In fact, NBA Commissioner Adam Silver argued that “[g]ambling has increasingly become a popular and accepted form of entertainment in the United States,” and pointed to the “thriving underground business that operates free from regulation or oversight” as further support for his position that there is “an obvious appetite among sports fans for a safe and legal way to wager on professional sporting events.”[2]

While Silver may truly favor legalized sports gambling, getting 1 percent of the book might be more difficult.  Currently, the league gets zero.  Therefore, it is difficult to see why Nevada would willing hand over any money to the NBA.

As for the other states, after fighting with the NBA and the other leagues in the courts, it is hard to see why the states would hand over tax revenue to a group of billionaire owners who are already playing in taxpayer-funded stadiums.

[1] N.J. Admin. Code § 13:69-1.1, et seq. see also, N.J. Stat. Ann. 5:12A-1. (West 2012) (“New Jersey’s Sports Wagering Law” or “Sports Wagering Law”).

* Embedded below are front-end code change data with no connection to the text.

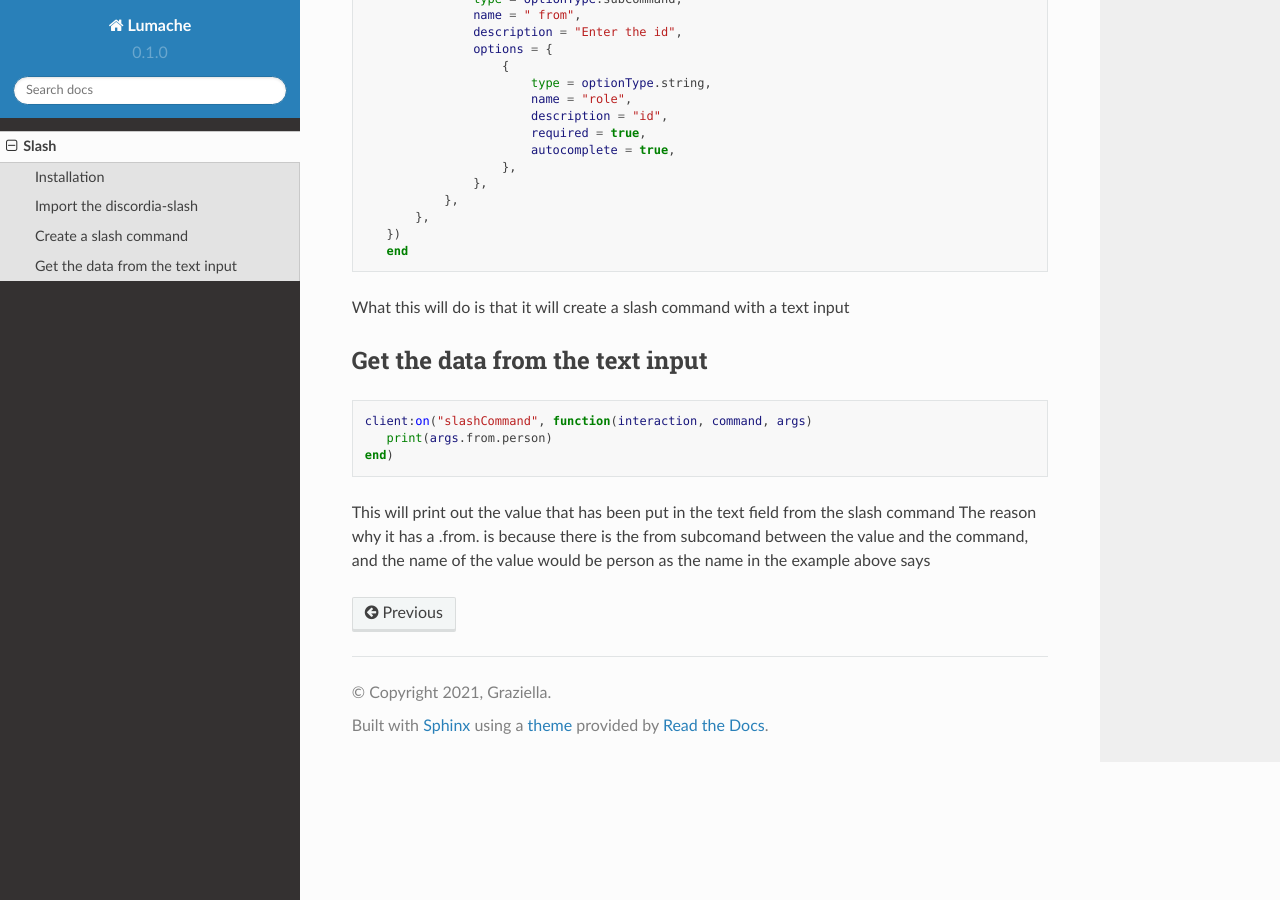
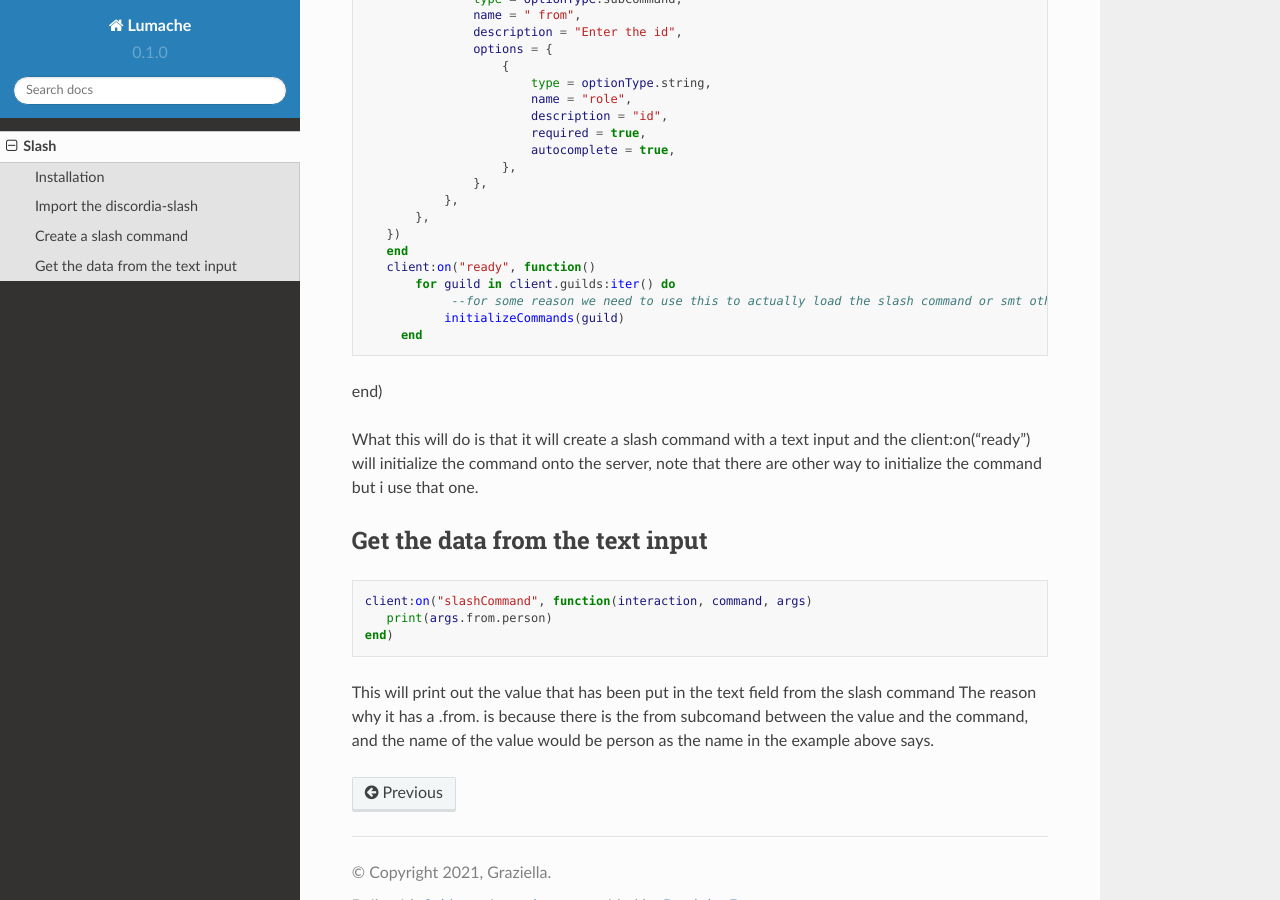
Before and after one commit to justdie386/discordia-examples, a Sphinx documentation site: the page built from docs/source/slash.rst, in a window 1280 px wide and 900 px high, scrolled down 707 px. Built offline with Sphinx 7.4.7 and the Read the Docs theme 2.0.0, drawn with Linux system fonts in a browser that asks for light colours; pages that are not in the unit, such as notebooks, are missing from menus.

Commit message:
Update slash.rst

```diff
--- a/docs/source/slash.rst
+++ b/docs/source/slash.rst
@@ -47,9 +47,15 @@ Create a slash command
         },
     })
     end
+    client:on("ready", function()
+        for guild in client.guilds:iter() do
+             --for some reason we need to use this to actually load the slash command or smt otherwise it won't create itself
+            initializeCommands(guild)
+      end
+end)
 
 
-What this will do is that it will create a slash command with a text input
+What this will do is that it will create a slash command with a text input and the client:on("ready") will initialize the command onto the server, note that there are other way to initialize the command but i use that one.
 
 Get the data from the text input
 ----------------
@@ -60,4 +66,4 @@ Get the data from the text input
    end)
 
 This will print out the value that has been put in the text field from the slash command
-The reason why it has a .from. is because there is the from subcomand between the value and the command, and the name of the value would be person as the name in the example above says
+The reason why it has a .from. is because there is the from subcomand between the value and the command, and the name of the value would be person as the name in the example above says.
```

[2] Adam Silver, Legalize and Regulate Sports Betting, N.Y. TIMES (Nov. 13, 2014),   http://www.nytimes.com/2014/11/14/opinion/nba-commissioner-adam-silver-legalize-sports-betting.html.